The Oracle database is filled with amazing tech, but so much of it is still dependent on the DBA. I would argue that if you need a DBA to use a feature, that feature doesn’t exist. Cloud interfaces can help somewhat, but even then I feel like they track the DBA’s thought process, not how a user or developer would approach them.

“But what about finance systems and ERPs etc.”, I hear you cry. Yes, there will always be systems that need tighter control and removal of rights from the developers and users. These should be cloud-based and that is where the “power users” come in, but let’s not act like all systems are the same. As people have said before, the rise of NoSQL was in part due to putting the power in the hands of the developers. You can argue the rights and wrongs of this, but it’s clear to me the days of the DBA are numbered, and there has to be a change of focus. This is going to be a lot harder for long established companies/products as they come with a lot of baggage.

You either milk the existing cash-cow until it dies, or you take a step back and ask yourself where you want to be in the future…

I don’t claim to have any answers. I’m just a generalist that uses a whole bunch of products from a whole bunch of companies, and most of them are too damn hard to use, even with the assistance of Uncle Google. πŸ™‚



PS. I’m reminded of this post from the past. Infrastructure is dead. It’s all about the platforms baby!

Video : Multitenant : Running Scripts Against Multiple Pluggable Databases Using catcon.pl

In today’s video we give a quick demonstration of using catcon.pl to run scripts against multiple pluggable databases (PDBs) in a container database (CDB).

The video is based on one section of this article.

You can find loads of information about living with CDBs and PDBs in the following articles and the YouTube playlist linked below.

The star of today’s video is my long suffering wife Debra Lilley. Clearly suffering because of her social isolation, which of course means not seeing me. πŸ™‚



Video : APEXExport : Export APEX Applications and Workspaces From the Command Line

In today’s video we’ll give a quick demonstration of using the APEX command-line export utility.

The video is based on this article, which includes more examples, and Windows-based examples also.

The star of today’s video is my daughter Heli “Hell-Squirel” Helskyaho. Make sure you check out the cloud forming a Pikachu tail above her head! πŸ™‚



Video : Resource Manager : SQL Quarantine in Oracle Database 19c Onward

In today’s video we give a quick demonstration of using the SQL Quarantine features of Oracle Database 19c.

It’s a follow-on to last week’s video.

Today’s video is a cut down of this article.

These might come in handy too.

The star of today’s video is Martin Widlake. I put out a message to “The Family” as I had run out of “.com” clips, and Martin was the first one back. He sent three, but this one had me laughing, and suited the quarantine theme. πŸ™‚



PS. If you want to send me a clip with you saying “.com”, you know where I am.

Vagrant and Docker Builds : ORDS 20.2 and SQLcl 20.2 Updates

The recent Oracle REST Data Services (ORDS) 20.2 release prompted my usual reaction. I’ve gone through my Vagrant and Docker builds, and updated them to use ORDS 20.2 and SQLcl 20.2.

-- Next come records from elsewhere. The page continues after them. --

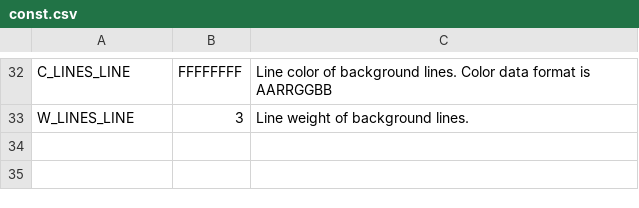
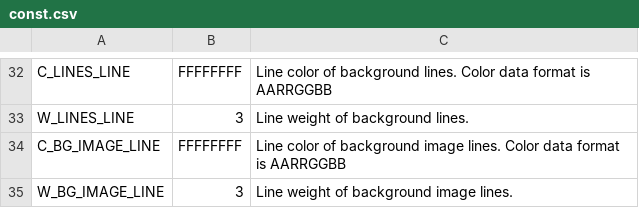
Before and after one commit to leesy24/AntiCollision_2D, a CSV file: data/const.csv, drawn as a sheet; only a part is shown, gaps mark what is left out.

Commit message:
Support Back Ground Image feature.

```diff
--- a/data/const.csv
+++ b/data/const.csv
@@ -33 +33,3 @@ C_LINES_LINE,FFFFFFFF,Line color of background lines. Color data format is AARRG
 W_LINES_LINE,3,Line weight of background lines.
+C_BG_IMAGE_LINE,FFFFFFFF,Line color of background image lines. Color data format is AARRGGBB
+W_BG_IMAGE_LINE,3,Line weight of background image lines.
```
Also changed, not shown: data/config_0.csv, data/config_1.csv, 7 other files.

The Vagrant database builds, which include ORDS, can be found here.

The Docker ORDS builds can be found here.

There were also some small Tomcat mods.

  • Tomcat upgraded to 9.0.37.
  • HTTP/2 enabled.
  • Compression enabled.
  • Cache-Control enabled for images, CSS and Javascript.

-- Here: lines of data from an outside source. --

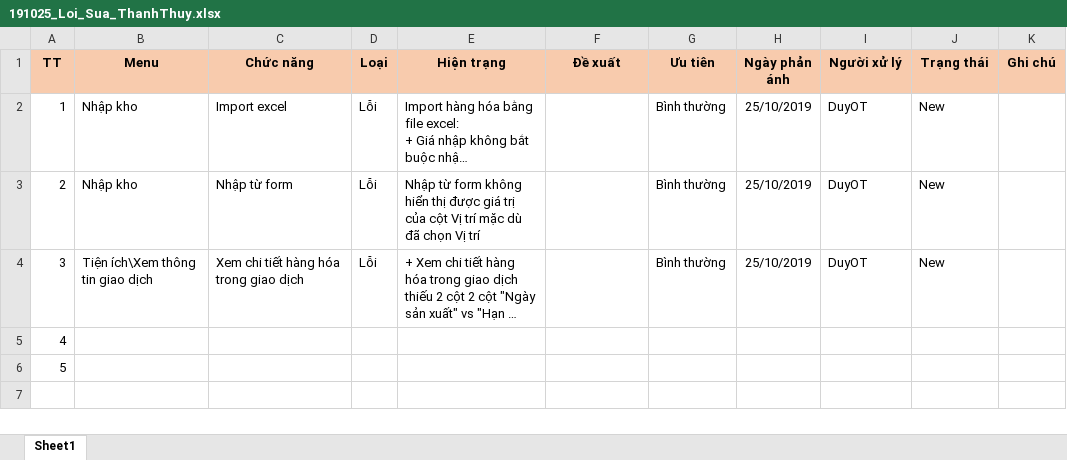
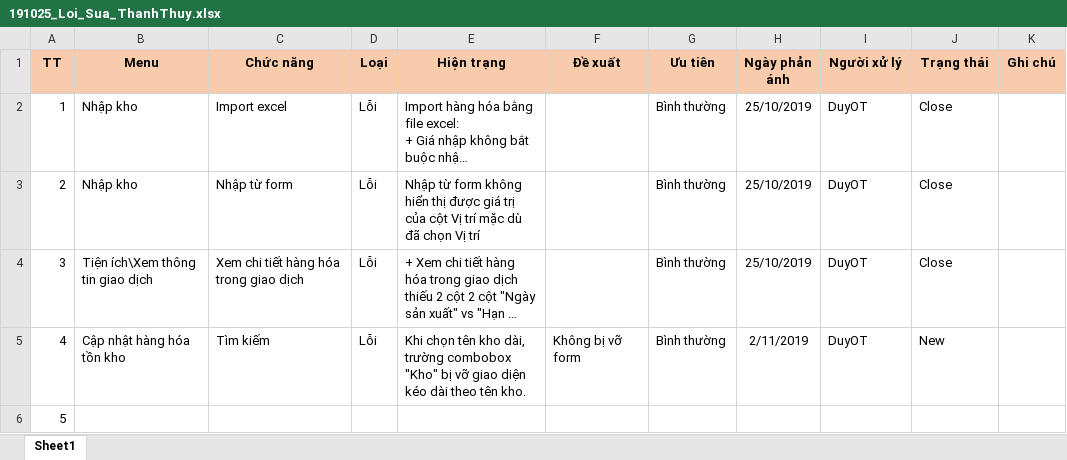
Before and after one commit to duyot/WMS_Documents, an Excel workbook: 4.Test/191025_Loi_Sua_ThanhThuy.xlsx, sheet Sheet1, drawn as a sheet; long unchanged cells end in …; values as stored, in another font and other column widths than the file's, no borders; the diff names each change by its address in the sheet, - before the commit and + after, or states it on an @@ line.

```diff
--- a/4.Test/191025_Loi_Sua_ThanhThuy.xlsx (sheet Sheet1)
+++ b/4.Test/191025_Loi_Sua_ThanhThuy.xlsx (sheet Sheet1)
-J2:J4 (Trạng thái): New
+J2:J4 (Trạng thái): Close
-B5 (Menu): (empty)
+B5 (Menu): Cập nhật hàng hóa tồn kho
-C5 (Chức năng): (empty)
+C5 (Chức năng): Tìm kiếm
-D5 (Loại): (empty)
+D5 (Loại): Lỗi
-E5 (Hiện trạng): (empty)
+E5 (Hiện trạng): Khi chọn tên kho dài, trường combobox "Kho" bị vỡ giao diện kéo dài theo tên kho.
-F5 (Đề xuất): (empty)
+F5 (Đề xuất): Không bị vỡ form
-G5 (Ưu tiên): (empty)
+G5 (Ưu tiên): Bình thường
-H5 (Ngày phản ánh): (empty)
+H5 (Ngày phản ánh): 2/11/2019
-I5 (Người xử lý): (empty)
+I5 (Người xử lý): DuyOT
-J5 (Trạng thái): (empty)
+J5 (Trạng thái): New
```
Also changed, not shown: 2.Design/Template/Thong_tin_chi_tiet_hang_ton_kho_all.xlsx.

All that went pretty well so as soon as I got to work yesterday I rolled ORDS 20.2 to all non-production environments, and a few “not yet production” environments. If you follow the blog you will know we use Docker for ORDS (similar to my Github builds). It makes rolling out a new version really simple. Just throw away all the containers and replace them with the spangly new ones.

If it’s looking OK after a few days we’ll push it out to the remaining production installations.